How to Help Kids Learn Independently
Children, like adults, need very little guidance or encouragement to do the things they like. Naturally, if our children enjoy what they are learning in school, they will develop the self-motivation to complete many of their assignments without much prodding or direction.
A good way to help kids become self-motivated is to allow them to have a say in their education. Let them choose a few of the books on the reading list this year. Or allow them to choose a few animals, places, or historical events to study.
For example, at the beginning of our school year, we make a list of all the things our kids would like to learn about. Then we try our best to work those topics into our lessons. When I announce that we’ll be covering one of those topics, the kids are so excited that they’re willing to do whatever assignment they’re given—even independently.
Another way to help kids learn to complete their schoolwork independently is to teach them to manage their time.
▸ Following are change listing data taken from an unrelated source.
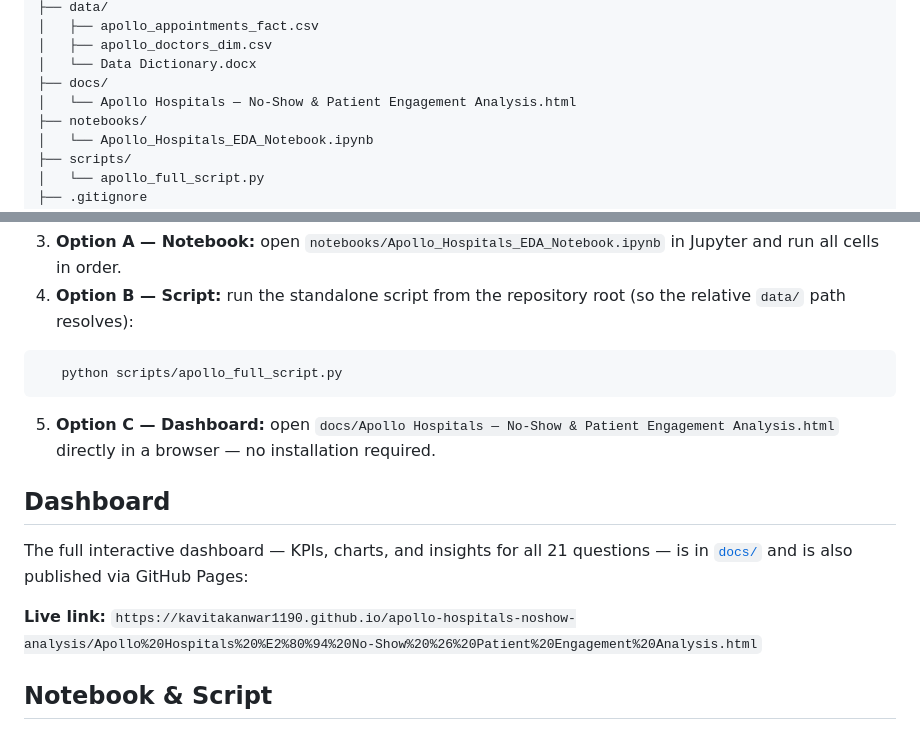
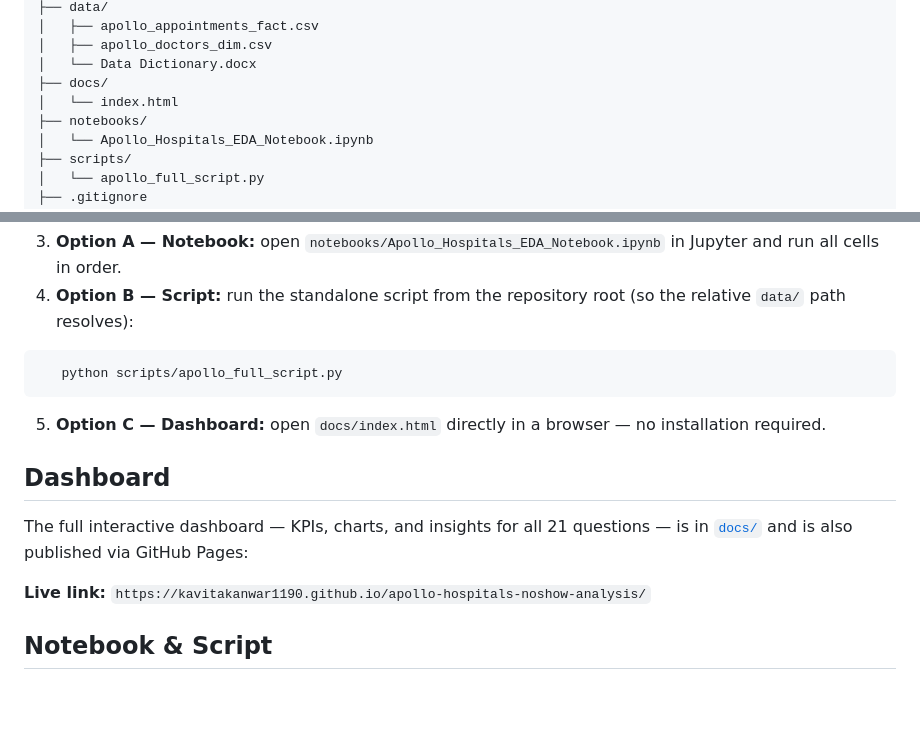
Before and after one commit to KavitaKanwar1190/apollo-hospitals-noshow-analysis, a Markdown page: README.md, 2 parts joined by grey strips. Drawn GitHub-style; blank space fills up the shorter version.

````diff
--- a/README.md
+++ b/README.md
@@ -186,7 +186,7 @@ Apollo_Hospitals_Project/
 │   ├── apollo_doctors_dim.csv
 │   └── Data Dictionary.docx
 ├── docs/
-│   └── Apollo Hospitals — No-Show & Patient Engagement Analysis.html
+│   └── index.html
 ├── notebooks/
 │   └── Apollo_Hospitals_EDA_Notebook.ipynb
 ├── scripts/
@@ -209,7 +209,7 @@ Apollo_Hospitals_Project/
 ```
    python scripts/apollo_full_script.py
 ```
-5. **Option C — Dashboard:** open `docs/Apollo Hospitals — No-Show & Patient Engagement Analysis.html` directly in a browser — no installation required.
+5. **Option C — Dashboard:** open `docs/index.html` directly in a browser — no installation required.
 
 ## Dashboard
 
@@ -217,5 +217,5 @@ The full interactive dashboard — KPIs, charts, and insights for all 21 questio
 
-**Live link:** `https://kavitakanwar1190.github.io/apollo-hospitals-noshow-analysis/Apollo%20Hospitals%20%E2%80%94%20No-Show%20%26%20Patient%20Engagement%20Analysis.html`
+**Live link:** `https://kavitakanwar1190.github.io/apollo-hospitals-noshow-analysis/`
 
 ## Notebook & Script
 
````
Also changed, not shown: other parts of README.md (+22 -11 lines).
Upper elementary and middle school grades are a wonderful time to start working on this skill. Start by giving kids to to lists to check off. Then give them blank weekly planners to fill in on their own and check off completed work.
As an example, our middle schooler, who has ADHD, is learning to create a weekly schedule for herself. She tries to complete all of her schoolwork in four days, so she can have an “off” day each week. Setting up her own routine has helped her develop the drive to get her assignments done on her own and on time.
As homeschoolers, we can make independent learning fit into our family’s educational goals, abilities, and grade levels. By giving our children a say in their education and helping them learn to manage their time, we can help them become independent learners for life.
About the Author
Selena is a homeschooling graduate and a veteran homeschooling mother of four, including three with ADHD. She and her husband, Jay, use an eclectic homeschooling approach to encourage their children to learn throughout their lives. Selena blogs about her family's homeschooling adventures every week at Look! We're Learning!